Applying an evolutionary perspective to Peirce’s work on signs, Deacon used iconic, indexical, and symbolic reference to describe “the logic of thought processes,” specifically looking at how they inform the development of language abilities. In doing so, he also outlined an emergent systems perspective of the relationships among these types of reference. This outline provides a basis for understanding cognition as an emergent system of perceptual, associative, and conceptual representation.
Probably the most successful classification of representational relationships was … provided by the American philosopher Charles Sanders Peirce … He distinguished three categories of referential associations: icon, index, and symhol … describing the nature of the formal relationship between the characteristics of the sign token and those of the physical object represented …
As a first approximation these are as follows: icons are mediated by a similarity between sign and object, indices are mediated by some physical or temporal connection between sign and object, and symbols are mediated by some formal or merely agreed-upon link irrespective of any physical characteristics of either sign or object …

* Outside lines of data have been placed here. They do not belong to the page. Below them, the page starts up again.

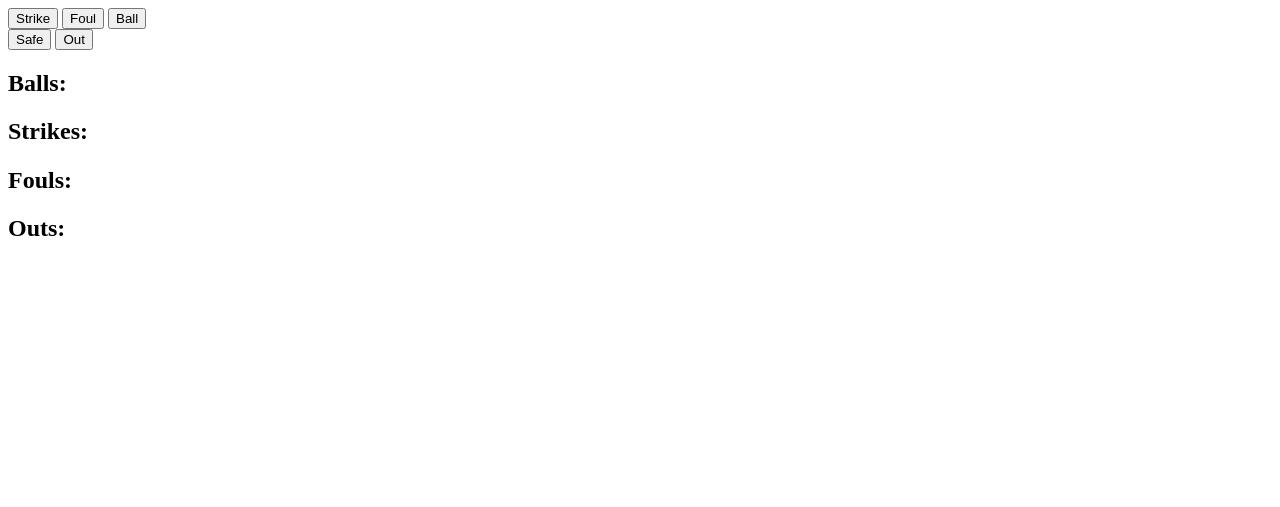
Repository: ohall/kickball_complete
Page: Ref_App/assets/www/index.html
An editor plug-in stored every save of this project. The page is shown before and after the next save, followed by the edit.
The browser window is 1280 px wide. The pictures show the whole page.
After loading, the first visible `#strikeButton` was clicked once.

Above is the page before, as saved 2011-11-10 22:39:30.

After the next save:
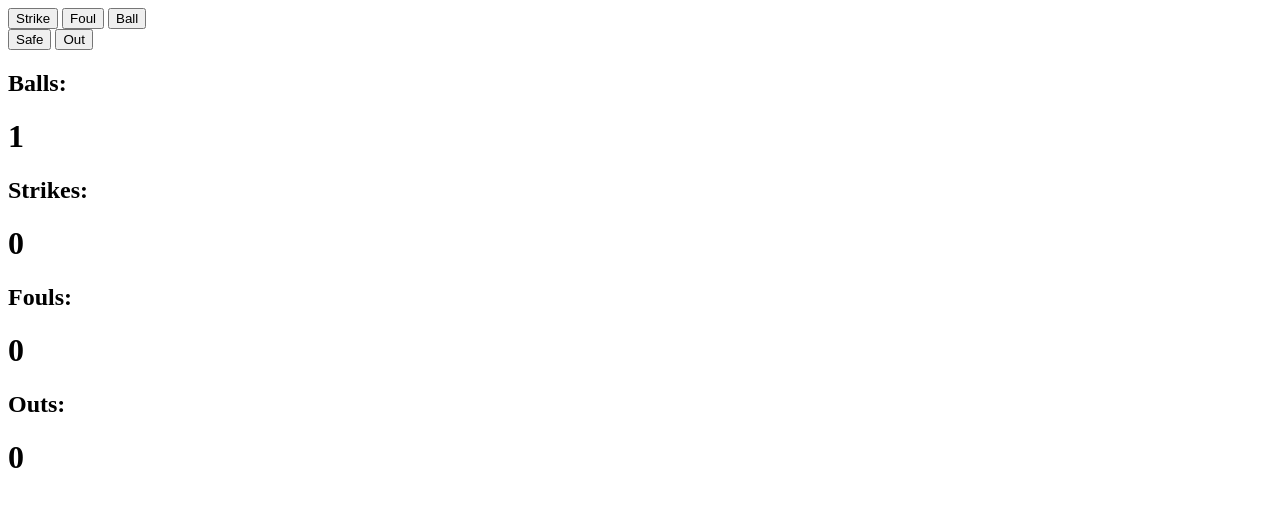
Saved 48 s later.
--- a/Ref_App/assets/www/ref_app.js
+++ b/Ref_App/assets/www/ref_app.js
@@ -25,17 +25,20 @@ function init(){
 }
 
 function strikeButtonClick() {
-	alert("STRIKE");
 	balls++;
+	setCountDisplay();
 }
 function foulButtonClick() {
 	fouls++;
+	setCountDisplay();
 }
 function ballButtonClick() {
 	balls++;
+	setCountDisplay();
 }
 function runnerSafeButtonClick() {
 	resetCount();
+	setCountDisplay();
 }
 function runnerOutButtonClick() {
 	outs++;
@@ -57,6 +60,7 @@ function resetCount() {
 	balls = 0;
 	strikes = 0;
 	fouls = 0;
+	setCountDisplay();
 }
 
 function newInningCount() {
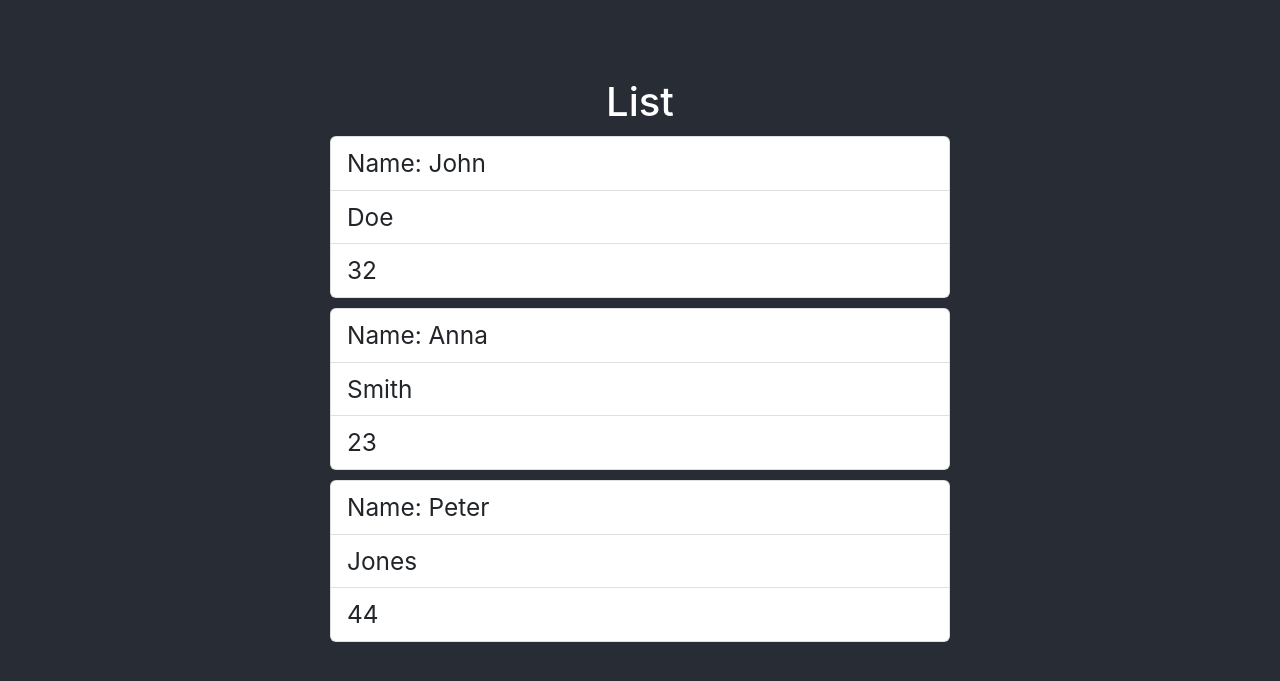
Repository: JasonMorta/ExamplesWithReact
Page: / (app in examples/)
The author's editor kept a copy of each file at every save. The page is drawn from the files as they stood at one save, then again after the next save.
The browser window is 1280 px wide. The pictures show the whole page.
The project was rebuilt for these pictures with package versions that can differ from the ones it lists, and the page was loaded fresh each time.

Above is the page before, as saved 2022-10-03 19:48:56.

### examples/public/index.html
<!DOCTYPE html>
<html lang="en">
  <head>
    <meta charset="utf-8" />
    <link rel="icon" href="%PUBLIC_URL%/favicon.ico" />
    <meta name="viewport" content="width=device-width, initial-scale=1" />
    <meta name="theme-color" content="#000000" />
    <meta
      name="description"
      content="Web site created using create-react-app"
    />
    <link rel="apple-touch-icon" href="%PUBLIC_URL%/logo192.png" />
    <!--
      manifest.json provides metadata used when your web app is installed on a
      user's mobile device or desktop. See https://developers.google.com/web/fundamentals/web-app-manifest/
    -->
    <link rel="manifest" href="%PUBLIC_URL%/manifest.json" />
    <!--
      Notice the use of %PUBLIC_URL% in the tags above.
      It will be replaced with the URL of the `public` folder during the build.
      Only files inside the `public` folder can be referenced from the HTML.

      Unlike "/favicon.ico" or "favicon.ico", "%PUBLIC_URL%/favicon.ico" will
      work correctly both with client-side routing and a non-root public URL.
      Learn how to configure a non-root public URL by running `npm run build`.
    -->
    <link href="https://cdn.jsdelivr.net/npm/bootstrap@5.2.1/dist/css/bootstrap.min.css" rel="stylesheet">
    <title>React App</title>
  </head>
  <body>
    <noscript>You need to enable JavaScript to run this app.</noscript>
    <div id="root"></div>
    <!--
      This HTML file is a template.
      If you open it directly in the browser, you will see an empty page.

      You can add webfonts, meta tags, or analytics to this file.
      The build step will place the bundled scripts into the <body> tag.

      To begin the development, run `npm start` or `yarn start`.
      To create a production bundle, use `npm run build` or `yarn build`.
    -->
  </body>
</html>

### examples/src/App.js
import logo from './logo.svg';
import './App.css';
import Instance from './components/Instance';





function App() {
  return (
    <div className="App">
      <header className="App-header">
      <Instance />
      </header>
    </div>
  );
}

export default App;

### examples/src/App.css
.App {
  text-align: center;
}

.App-logo {
  height: 40vmin;
  pointer-events: none;
}

@media (prefers-reduced-motion: no-preference) {
  .App-logo {
    animation: App-logo-spin infinite 20s linear;
  }
}

.App-header {
  background-color: #282c34;
  min-height: 100vh;
  display: flex;
  flex-direction: column;
  align-items: center;
  justify-content: center;
  font-size: calc(10px + 2vmin);
  color: white;
}

.App-link {
  color: #61dafb;
}

@keyframes App-logo-spin {
  from {
    transform: rotate(0deg);
  }
  to {
    transform: rotate(360deg);
  }
}


ul {
  margin: 10px;
  text-align: initial;
}

### examples/src/components/Instance.jsx
import React from 'react'

export default function Instance() {

const employees = [
  { firstName: "John", lastName: "Doe", age: 32 },
  { firstName: "Anna", lastName: "Smith", age: 23 },
  { firstName: "Peter", lastName: "Jones", age: 44 },
];



  return (
    <div style={{minWidth: "50%"}}>
      <h1>List</h1>

      {employees.map(obj =>
        <ul class="list-group">
          <li class="list-group-item">Name: {obj.firstName}</li>
          <li class="list-group-item">{obj.lastName}</li>
          <li class="list-group-item">{obj.age}</li>
        </ul>
      )}
    </div>
  );
}

Loaded but not shown: examples/src/index.js (common file); examples/src/index.css (common file); examples/src/reportWebVitals.js (common file)

After the next save:
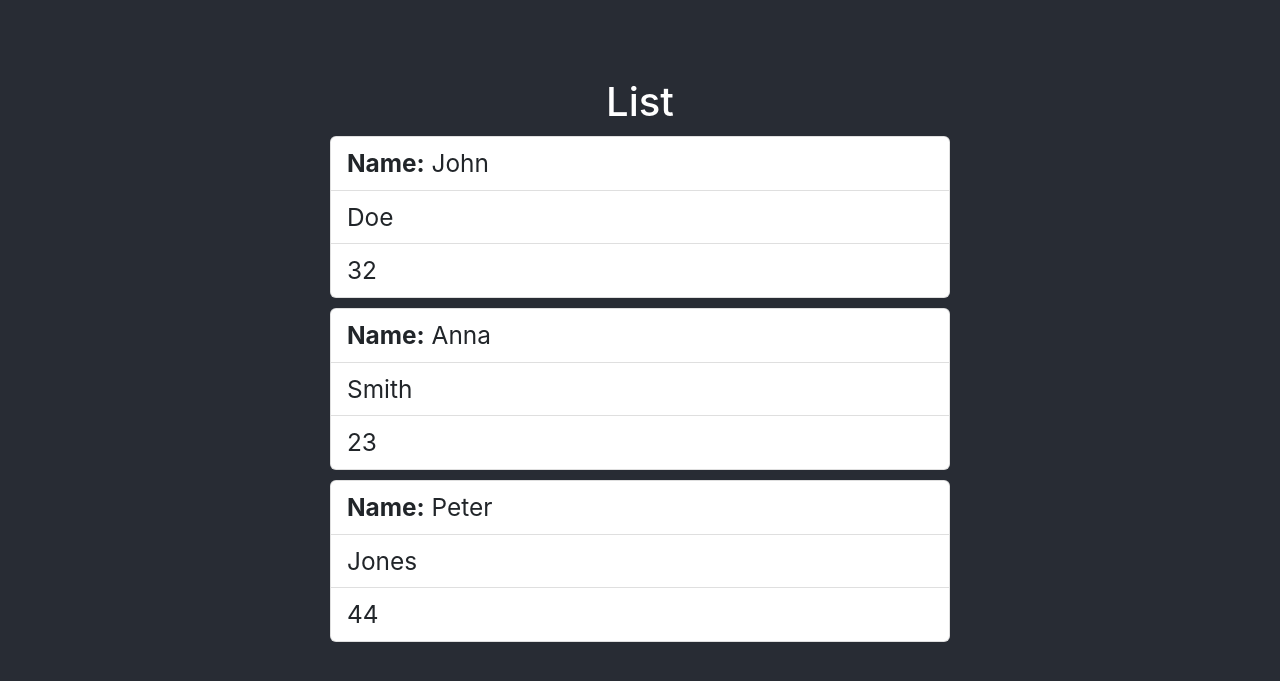
Saved 7 s later.
--- a/examples/src/components/Instance.jsx
+++ b/examples/src/components/Instance.jsx
@@ -16,7 +16,7 @@
 
       {employees.map(obj =>
         <ul class="list-group">
-          <li class="list-group-item">Name: {obj.firstName}</li>
+          <li class="list-group-item"><b>Name:</b> {obj.firstName}</li>
           <li class="list-group-item">{obj.lastName}</li>
           <li class="list-group-item">{obj.age}</li>
         </ul>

The great philosophers of mind … in one way or another argued that these three modes of relationship describe the fundamental forms by which ideas can come to be associated. Peirce took these insights and rephrased the problem … in terms of communication, essentially arguing that all forms of thought (ideas) are … organized by an underlying logic … that is not fundamentally different for communication processes inside or outside of brains. If so, it might be possible to investigate the logic of thought processes by studying the sign production and interpretation processes in more overt communication.
The Symbolic Species: Chapter 3 – Symbols aren’t simple | Deacon
Peirce’s Theory of Signs | Stanford Encyclopedia of Philosophy
Symbol, Index, Icon | Theories of Media Glossary (University of Chicago)
Semiotic elements and classes of signs | Wikipedia